I finally read Let My People Go Surfing because Bill Buxton told me to. Actually, he told everyone at CHI 2008 during his keynote address. I actually wrote it down and found the reference later — personal information management for the win!

In his keynote, I remember Bill saying something like, “it’s a pity about the book’s title.” The author, Yvon Chouinard, is the founder of Patagonia (the outdoor clothing company). Let My People Go Surfing is the name of Patagonia’s employee benefits package, which is not all that exciting.

The reason Bill mentioned the book to an auditorium of human-computer interaction professionals is because of its incredibly compelling chapter on product design. Chouinard’s goal is to “make the best products.” But realizing how abstract and useless that phrase is by itself, he delves much deeper and lays out an insightful “philosophy” of product design standards.
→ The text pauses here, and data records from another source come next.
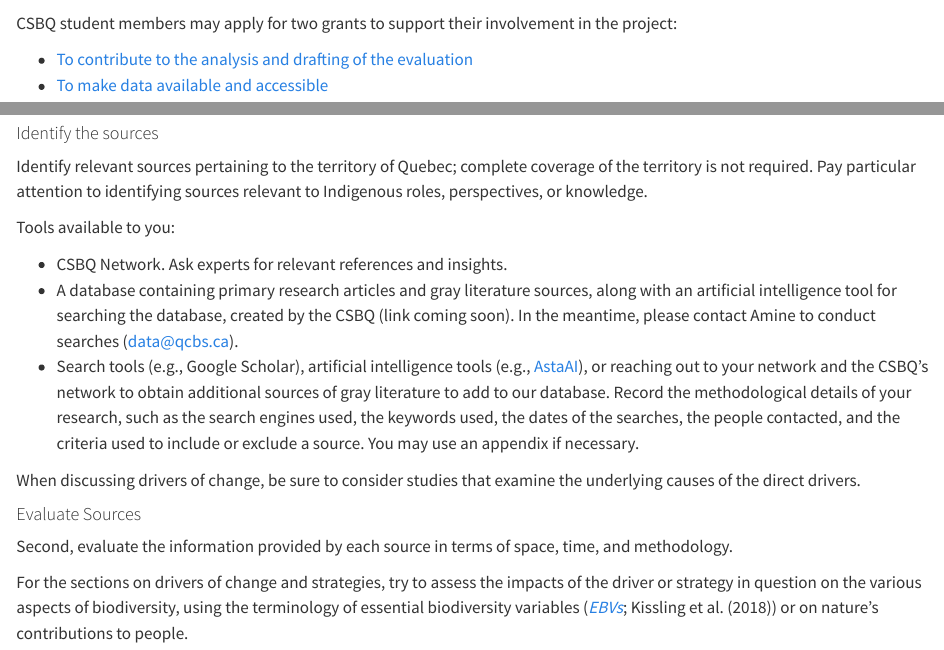
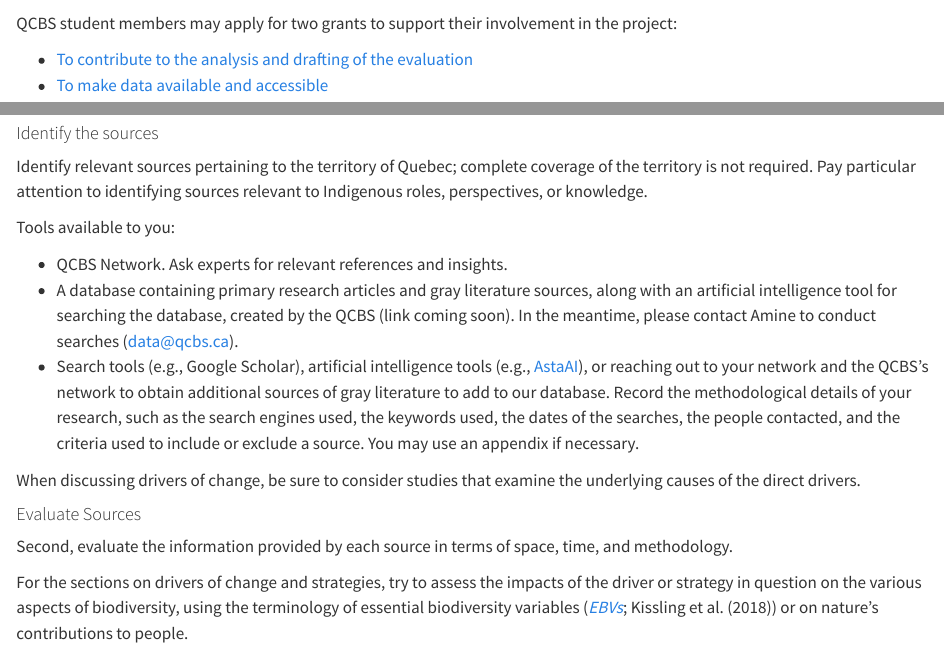
Before and after one commit to QCBS/rQEB, a Quarto document (CONTRIBUTE.en.qmd): the page in a window 1100 px wide, from 1490 px down, and a second part further down, joined at a grey line. Rendered offline with R 4.5, knitr and Pandoc in place of Quarto, with nearby package versions; long lines of code are wrapped.

Commit message:
CSBQ -> QCBS in english

```diff
--- a/CONTRIBUTE.en.qmd
+++ b/CONTRIBUTE.en.qmd
@@ -77,7 +77,7 @@ There are many possible tasks associated with this role; here are a few examples
 For more details regarding the writing process, see @sec-anatomie-chapitre and @sec-TDM.
 Your contribution will be acknowledged by adding your name to the list of authors for the chapters to which you contributed (see @sec-ordre-auteurs for the convention on author order).
 
-CSBQ student members may apply for two grants to support their involvement in the project:
+QCBS student members may apply for two grants to support their involvement in the project:
 
 - [To contribute to the analysis and drafting of the evaluation](https://qcbs.ca/champion-grants-assess-biodiversity-and-natures-contribution-to-people-in-quebec/)
 - [To make data available and accessible](https://qcbs.ca/champion-grants-to-rescue-quebecs-biodiversity-data/)
@@ -189,9 +189,9 @@ Pay particular attention to identifying sources relevant to Indigenous roles, pe
 
 Tools available to you:
 
-- CSBQ Network. Ask experts for relevant references and insights.
-- A database containing primary research articles and gray literature sources, along with an artificial intelligence tool for searching the database, created by the CSBQ (link coming soon). In the meantime, please contact Amine to conduct searches ([data\@qcbs.ca](mailto:data@qcbs.ca)).
-- Search tools (e.g., Google Scholar), artificial intelligence tools (e.g., [AstaAI](Asta.allen.ai)), or reaching out to your network and the CSBQ’s network to obtain additional sources of gray literature to add to our database. Record the methodological details of your research, such as the search engines used, the keywords used, the dates of the searches, the people contacted, and the criteria used to include or exclude a source. You may use an appendix if necessary.
+- QCBS Network. Ask experts for relevant references and insights.
+- A database containing primary research articles and gray literature sources, along with an artificial intelligence tool for searching the database, created by the QCBS (link coming soon). In the meantime, please contact Amine to conduct searches ([data\@qcbs.ca](mailto:data@qcbs.ca)).
+- Search tools (e.g., Google Scholar), artificial intelligence tools (e.g., [AstaAI](Asta.allen.ai)), or reaching out to your network and the QCBS’s network to obtain additional sources of gray literature to add to our database. Record the methodological details of your research, such as the search engines used, the keywords used, the dates of the searches, the people contacted, and the criteria used to include or exclude a source. You may use an appendix if necessary.
 
 When discussing drivers of change, be sure to consider studies that examine the underlying causes of the direct drivers.
 
```
Also changed, not shown: CONTRIBUTE.en.qmd (4 more changed lines).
Below I’ve selected the ones that also apply to software, in my view.

  • Is it functional? (“Who needs it?”)
  • Is it multifunctional? (versatility. “Do I really need a new outfit to do yoga?”)
  • Is it durable? (“The poor can’t afford to buy cheap goods.”)
  • Is it as simple as possible?
  • Is the product line simple? (“The best restaurants in the world have set menus, and the best ski slopes have already decided which skis are best for your skill level.” “The best-performing firms make a narrow range of products very well.” “Fewer parts mean less to go wrong; quality comes built in.”)
  • Is it an innovation or an invention? (“It may take thirty years to come up with an invention, but within a few years or months there can be a thousand innovations spawned from that original idea.”)
  • Does it have added value? (“We treat customers with respect.”)Is it art? (“An illustrator becomes an artist when he or she can convey the same emotion with fewer brushstrokes.”)
  • Are we designing for our core customer? (the customers who “define the state of the art”)
  • Have we done our homework? (read: usability research. “You can minimize risk by doing your research and, most of all, by testing. Testing… needs to be included in every part of [the industrial design process].” “Measure twice, cut once.”)
  • Is it timely? (“To stay ahead of the competition, our ideas have to come from as close to the source as possible.”)
  • Does it cause any unnecessary harm? (ongoing environmental assessment)

It’s always useful to read a well-informed list like this one and try to apply its insights to my own product design work.